◆ **Assignment**:
Copy the data that follows, character for character, minus the pictures.

User interface change data
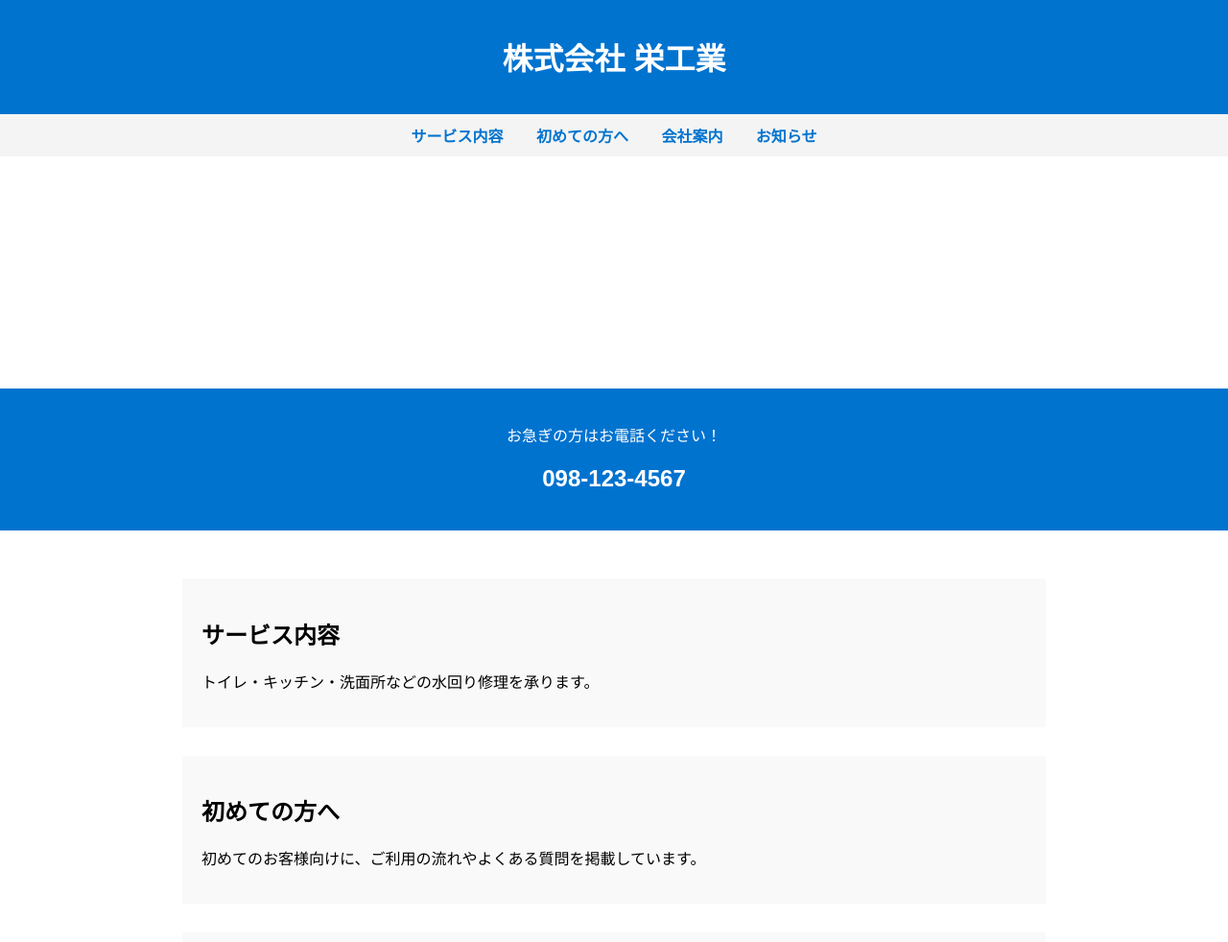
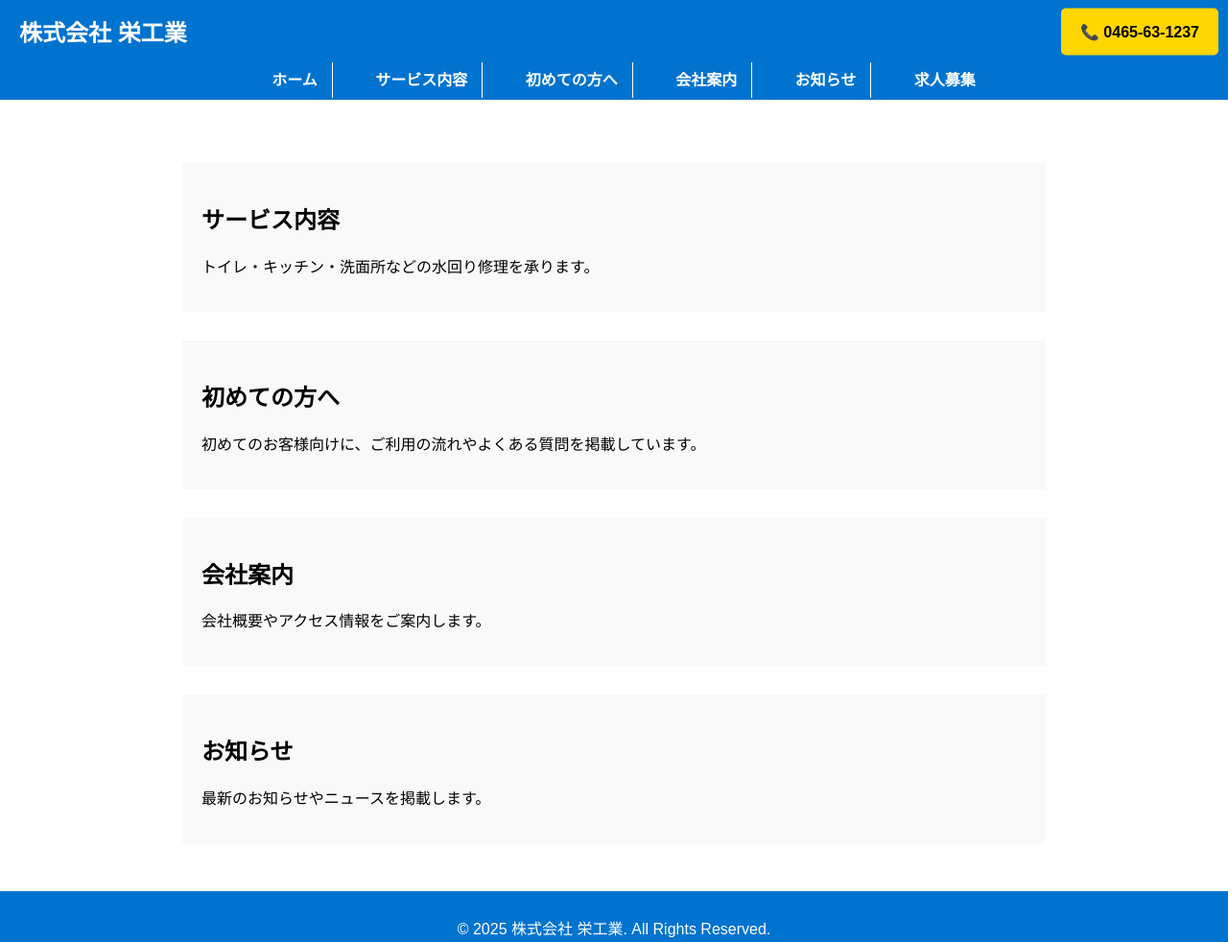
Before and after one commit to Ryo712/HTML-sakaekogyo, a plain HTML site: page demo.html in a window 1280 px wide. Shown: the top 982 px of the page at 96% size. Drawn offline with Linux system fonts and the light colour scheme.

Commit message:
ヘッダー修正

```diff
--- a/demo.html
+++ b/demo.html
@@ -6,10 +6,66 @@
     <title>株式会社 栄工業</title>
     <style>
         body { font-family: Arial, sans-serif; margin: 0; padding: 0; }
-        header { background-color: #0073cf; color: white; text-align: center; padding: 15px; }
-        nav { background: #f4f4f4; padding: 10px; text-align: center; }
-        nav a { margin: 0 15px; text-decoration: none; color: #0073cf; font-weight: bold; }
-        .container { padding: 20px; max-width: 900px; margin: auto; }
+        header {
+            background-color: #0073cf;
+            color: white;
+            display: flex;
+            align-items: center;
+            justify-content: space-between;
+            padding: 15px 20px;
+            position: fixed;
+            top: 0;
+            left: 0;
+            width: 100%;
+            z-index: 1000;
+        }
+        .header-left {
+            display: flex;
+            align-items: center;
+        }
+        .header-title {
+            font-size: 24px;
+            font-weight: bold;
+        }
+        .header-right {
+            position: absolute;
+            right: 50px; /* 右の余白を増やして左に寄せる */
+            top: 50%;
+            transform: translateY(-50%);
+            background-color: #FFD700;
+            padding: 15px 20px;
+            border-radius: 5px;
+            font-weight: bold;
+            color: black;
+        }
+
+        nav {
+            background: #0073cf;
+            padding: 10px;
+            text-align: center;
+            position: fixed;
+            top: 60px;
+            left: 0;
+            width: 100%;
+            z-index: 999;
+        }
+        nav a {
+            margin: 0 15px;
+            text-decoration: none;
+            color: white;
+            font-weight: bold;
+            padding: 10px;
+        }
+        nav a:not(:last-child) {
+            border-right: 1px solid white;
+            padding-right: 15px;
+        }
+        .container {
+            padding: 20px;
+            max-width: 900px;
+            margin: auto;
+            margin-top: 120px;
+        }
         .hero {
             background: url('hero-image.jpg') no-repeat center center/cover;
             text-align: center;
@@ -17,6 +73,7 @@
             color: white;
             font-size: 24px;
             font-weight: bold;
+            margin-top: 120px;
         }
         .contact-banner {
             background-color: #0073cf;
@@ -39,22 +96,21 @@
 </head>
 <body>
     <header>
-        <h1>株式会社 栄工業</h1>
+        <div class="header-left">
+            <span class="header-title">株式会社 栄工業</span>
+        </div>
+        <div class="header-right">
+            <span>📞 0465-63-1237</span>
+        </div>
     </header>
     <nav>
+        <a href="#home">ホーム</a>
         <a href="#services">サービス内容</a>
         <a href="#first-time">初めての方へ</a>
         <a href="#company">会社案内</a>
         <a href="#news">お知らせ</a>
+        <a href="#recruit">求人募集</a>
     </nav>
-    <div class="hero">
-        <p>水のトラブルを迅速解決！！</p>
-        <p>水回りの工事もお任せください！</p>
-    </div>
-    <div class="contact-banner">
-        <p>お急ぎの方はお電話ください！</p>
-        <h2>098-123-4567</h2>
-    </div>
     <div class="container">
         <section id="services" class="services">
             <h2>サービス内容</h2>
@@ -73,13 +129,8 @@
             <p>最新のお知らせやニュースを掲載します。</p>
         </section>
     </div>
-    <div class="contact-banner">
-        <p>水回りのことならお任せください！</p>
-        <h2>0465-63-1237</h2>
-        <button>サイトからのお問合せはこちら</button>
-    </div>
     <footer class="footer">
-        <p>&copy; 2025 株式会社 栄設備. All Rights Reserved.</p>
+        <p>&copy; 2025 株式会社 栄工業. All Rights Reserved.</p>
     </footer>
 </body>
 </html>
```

◆ **Answer**:
Before and after one commit to Ryo712/HTML-sakaekogyo, a plain HTML site: page demo.html in a window 1280 px wide. Shown: the top 982 px of the page at 96% size. Drawn offline with Linux system fonts and the light colour scheme.

Commit message:
ヘッダー修正

```diff
--- a/demo.html
+++ b/demo.html
@@ -6,10 +6,66 @@
     <title>株式会社 栄工業</title>
     <style>
         body { font-family: Arial, sans-serif; margin: 0; padding: 0; }
-        header { background-color: #0073cf; color: white; text-align: center; padding: 15px; }
-        nav { background: #f4f4f4; padding: 10px; text-align: center; }
-        nav a { margin: 0 15px; text-decoration: none; color: #0073cf; font-weight: bold; }
-        .container { padding: 20px; max-width: 900px; margin: auto; }
+        header {
+            background-color: #0073cf;
+            color: white;
+            display: flex;
+            align-items: center;
+            justify-content: space-between;
+            padding: 15px 20px;
+            position: fixed;
+            top: 0;
+            left: 0;
+            width: 100%;
+            z-index: 1000;
+        }
+        .header-left {
+            display: flex;
+            align-items: center;
+        }
+        .header-title {
+            font-size: 24px;
+            font-weight: bold;
+        }
+        .header-right {
+            position: absolute;
+            right: 50px; /* 右の余白を増やして左に寄せる */
+            top: 50%;
+            transform: translateY(-50%);
+            background-color: #FFD700;
+            padding: 15px 20px;
+            border-radius: 5px;
+            font-weight: bold;
+            color: black;
+        }
+
+        nav {
+            background: #0073cf;
+            padding: 10px;
+            text-align: center;
+            position: fixed;
+            top: 60px;
+            left: 0;
+            width: 100%;
+            z-index: 999;
+        }
+        nav a {
+            margin: 0 15px;
+            text-decoration: none;
+            color: white;
+            font-weight: bold;
+            padding: 10px;
+        }
+        nav a:not(:last-child) {
+            border-right: 1px solid white;
+            padding-right: 15px;
+        }
+        .container {
+            padding: 20px;
+            max-width: 900px;
+            margin: auto;
+            margin-top: 120px;
+        }
         .hero {
             background: url('hero-image.jpg') no-repeat center center/cover;
             text-align: center;
@@ -17,6 +73,7 @@
             color: white;
             font-size: 24px;
             font-weight: bold;
+            margin-top: 120px;
         }
         .contact-banner {
             background-color: #0073cf;
@@ -39,22 +96,21 @@
 </head>
 <body>
     <header>
-        <h1>株式会社 栄工業</h1>
+        <div class="header-left">
+            <span class="header-title">株式会社 栄工業</span>
+        </div>
+        <div class="header-right">
+            <span>📞 0465-63-1237</span>
+        </div>
     </header>
     <nav>
+        <a href="#home">ホーム</a>
         <a href="#services">サービス内容</a>
         <a href="#first-time">初めての方へ</a>
         <a href="#company">会社案内</a>
         <a href="#news">お知らせ</a>
+        <a href="#recruit">求人募集</a>
     </nav>
-    <div class="hero">
-        <p>水のトラブルを迅速解決！！</p>
-        <p>水回りの工事もお任せください！</p>
-    </div>
-    <div class="contact-banner">
-        <p>お急ぎの方はお電話ください！</p>
-        <h2>098-123-4567</h2>
-    </div>
     <div class="container">
         <section id="services" class="services">
             <h2>サービス内容</h2>
@@ -73,13 +129,8 @@
             <p>最新のお知らせやニュースを掲載します。</p>
         </section>
     </div>
-    <div class="contact-banner">
-        <p>水回りのことならお任せください！</p>
-        <h2>0465-63-1237</h2>
-        <button>サイトからのお問合せはこちら</button>
-    </div>
     <footer class="footer">
-        <p>&copy; 2025 株式会社 栄設備. All Rights Reserved.</p>
+        <p>&copy; 2025 株式会社 栄工業. All Rights Reserved.</p>
     </footer>
 </body>
 </html>
```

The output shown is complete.